So if you make an assertion – even the teeniest claim – you must be able to back it up.
Here are some examples of what you say that may cause a reader to think twice about considering you.
We guarantee it – if you pepper your literature with talk of guaranteed service or guaranteed satisfaction you must explicitly reveal what the guarantee is. And then stick to it without question. Same thing with awards: show what you have won (with links) if you say your service is award winning.
We care – smaller companies (and firms which make this a lynchpin of their business) can offered a tailored service, but bigger firms should tread lightly. It’s not believable for a high-street bank or phone provider to say everyone matters. Nor should it be. Promote something else like convenience, freedom or price.
Offering exemplary customer service – another claim that should be backed up with proof (testimonials work well) and rigorous adherence to that ethos. If you say you’re here to help, you must show this.
Sign up quickly – barring a simple email capture, many registrations are tedious and time consuming. Don’t make out that signing up for something is easier than it really is. (But saying it takes 3 mins, for example, really works.)

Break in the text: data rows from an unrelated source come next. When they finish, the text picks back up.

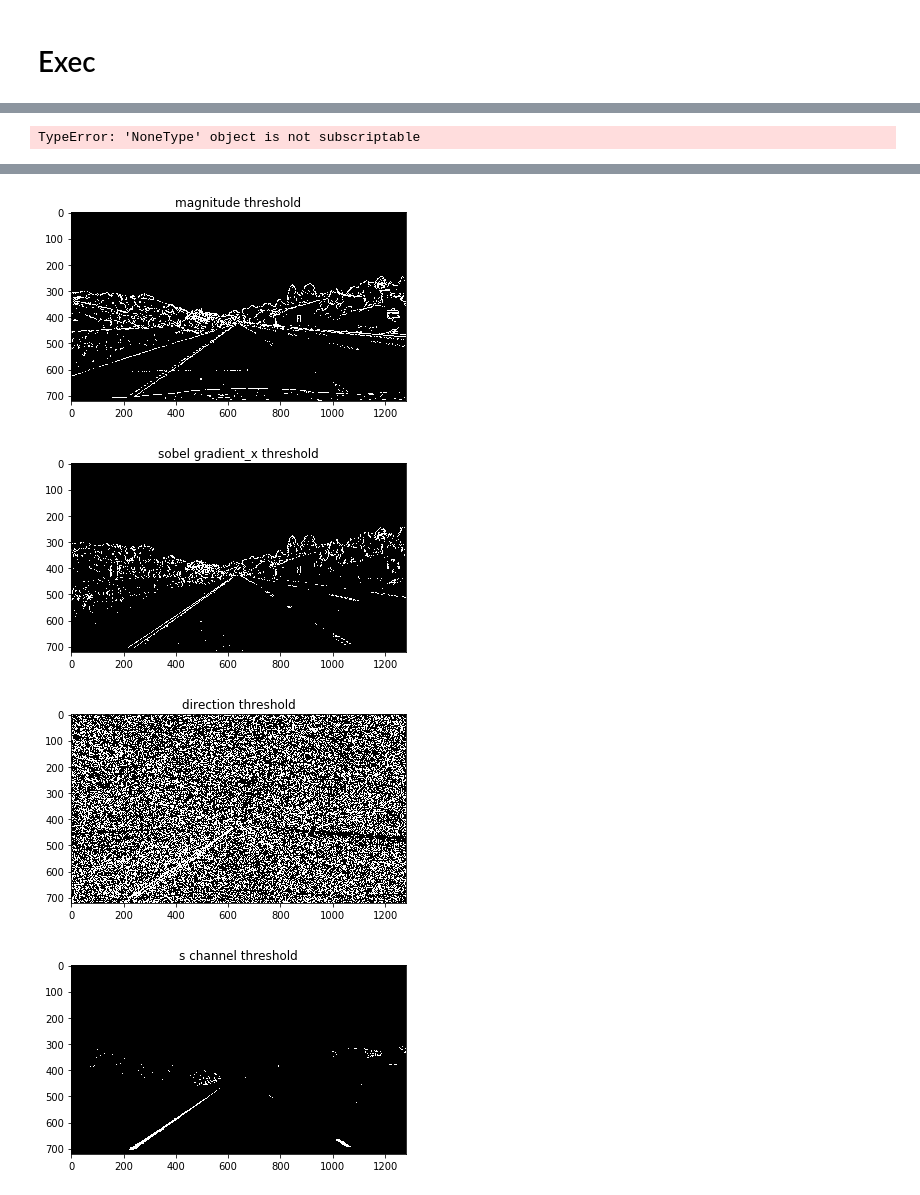
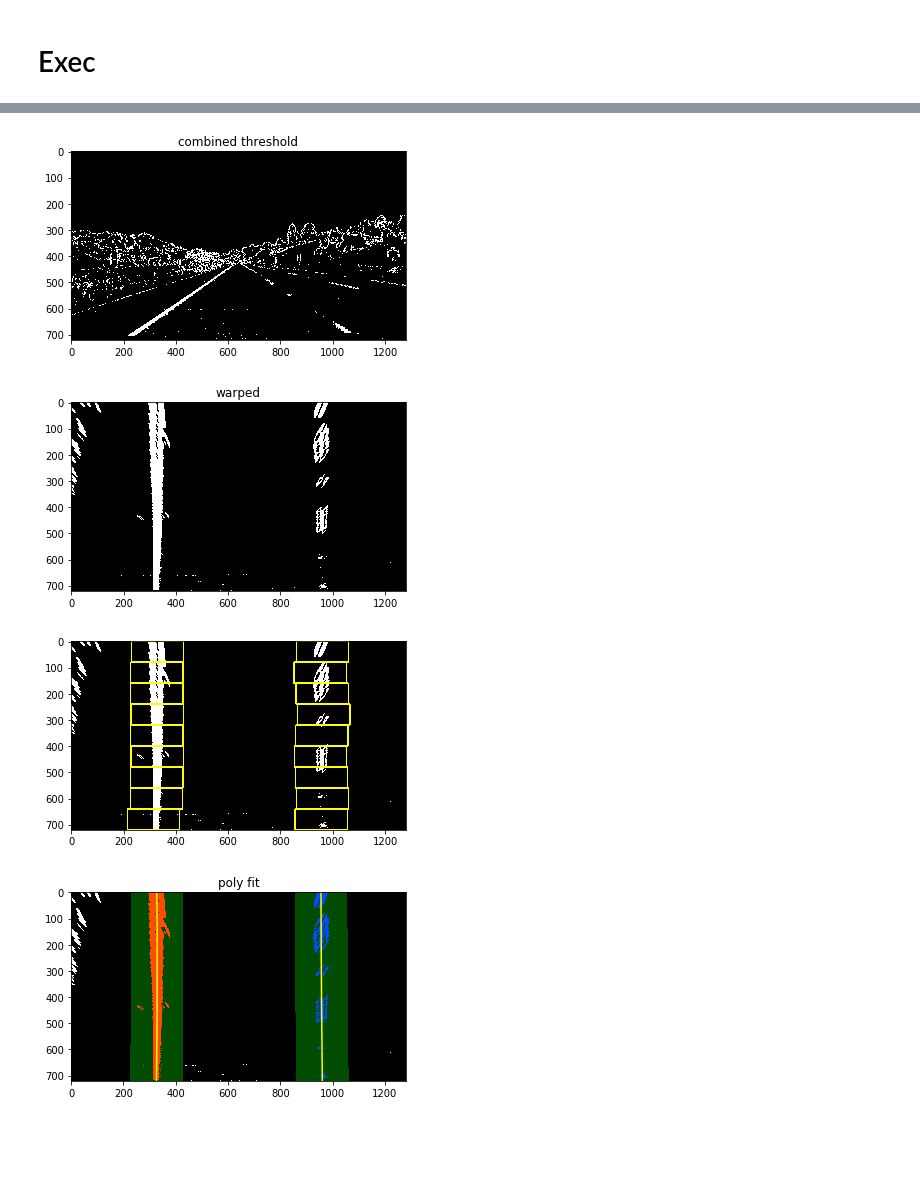
Before and after one commit to bgcarvalho/CarND-Term1-P4, a Jupyter notebook: Notebook.ipynb, the cells around one changed output, grey strips where cells are left out. Saved outputs shown, nothing was run; the diff lists cells and outputs as text; code cells hidden in the pictures; blank space fills up the shorter version.

Commit message:
pipeline working, plots are ok. Needs improvement

```diff
--- a/Notebook.ipynb
+++ b/Notebook.ipynb
@@ -200,18 +200,20 @@ def perspective_transform():
                   [(w-x)/2.,0.82*h],
                   [(w+x)/2.,0.82*h],
                   [(w+x)/2.,h]])
-    return cv2.getPerspectiveTransform(src, dst)
+    return [cv2.getPerspectiveTransform(src, dst), cv2.getPerspectiveTransform(dst, src)]
     #Compute the inverse perspective transform:
     #Minv = cv2.getPerspectiveTransform(dst, src)
     #Warp an image using the perspective transform, M:
     #warped = cv2.warpPerspective(img, M, img_size, flags=cv2.INTER_LINEAR)
 
-M = perspective_transform()
+M, Minv = perspective_transform()
 # %%
 def camera_top_view(img):
     return cv2.warpPerspective(img, M, img.shape[1::-1], flags=cv2.INTER_LINEAR)
 # %%
 def calc_curvature(fit, y):
+    if fit is None:
+        return 0.0
     return (1 + (2*fit[0]*y + fit[1])**2)**1.5 / np.absolute(2 * fit[0])
 # %%
 # Define a class to receive the characteristics of each line detection
@@ -597,11 +542,16 @@ def pipeline(frame):
     #leftfit = poly_fit(warped)
     obj = Lane()
     obj.searchFrame(warped)
+    obj.plot()
+
     leftfit = obj.left.best_fit
     rightfit = obj.right.best_fit
 
-    r1 = calc_curvature(leftfit, warped.shape[0])
-    r2 = calc_curvature(rightfit, warped.shape[0])
+    r1 = obj.left.radius_of_curvature
+    r2 = obj.right.radius_of_curvature
+
+    #r1 = calc_curvature(leftfit, warped.shape[0])
+    #r2 = calc_curvature(rightfit, warped.shape[0])
 
     print('Curvature: {: 7.3f}, car offset: {:7.3f}'.format((r1+r2)/2, 0))
 # %% [markdown]
@@ -618,21 +565,11 @@ images = ['./test_images/straight_lines1.jpg']
 
 for fname in images:
     print('Checking ' + fname)
-    print('=' * 40)
+    print('=' * 50)
 
     #img = cv2.imread(fname)
     img = mpimg.imread(fname)
 
     pipeline(img)
-
-    try:
-        1/0
-    except ValueError as e:
-        print(e)
-    except TypeError as e:
-        print(e)
-
-    #plt.figure()
-    #plt.imshow(img)
 # %% [output]
 Checking ./test_images/straight_lines1.jpg
@@ -658,6 +578,5 @@ Checking ./test_images/straight_lines1.jpg
-TypeError: 'NoneType' object is not subscriptable
 [figure]
-[figure, old version]
+[figure, new version]
-[figure, old version]
+[figure, new version]
-[figure, old version]
+[figure, new version]
-[figure, old version]
+[figure, new version]
```
Also changed, not shown: parts of 4 cells of this notebook.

Free monthly newsletter – you sign up for something and after the initial flurry of useful content, the nuggets dry up. Customers feel short-changed when this happens, and feel you don’t deliver on your promises.
We’ll get back to you straight away – the dreaded info@ (or web-form) on a website makes readers feel their note or query slips into a black hole. If you use these devices, monitor them – and get back to prospects as soon as possible.
Call times and opening hours – if you say you have someone at the end of the phone 24/7, an answerphone at 6.15am won’t cut it. Or someone who sounds like they just stumbled out of bed.
So we know that making exaggerated claims about what you do is an absolute no-no, but even fairly innocuous statements demand your interrogation.
If you can’t balance your statements (‘...you could also lose money’), it’s best to understate and over-deliver. This thinking was behind one of the most successful headlines of all time, by the legendary copywriter (okay, in copywriting circles) Gary Bencivenga.
"How to get rich slowly”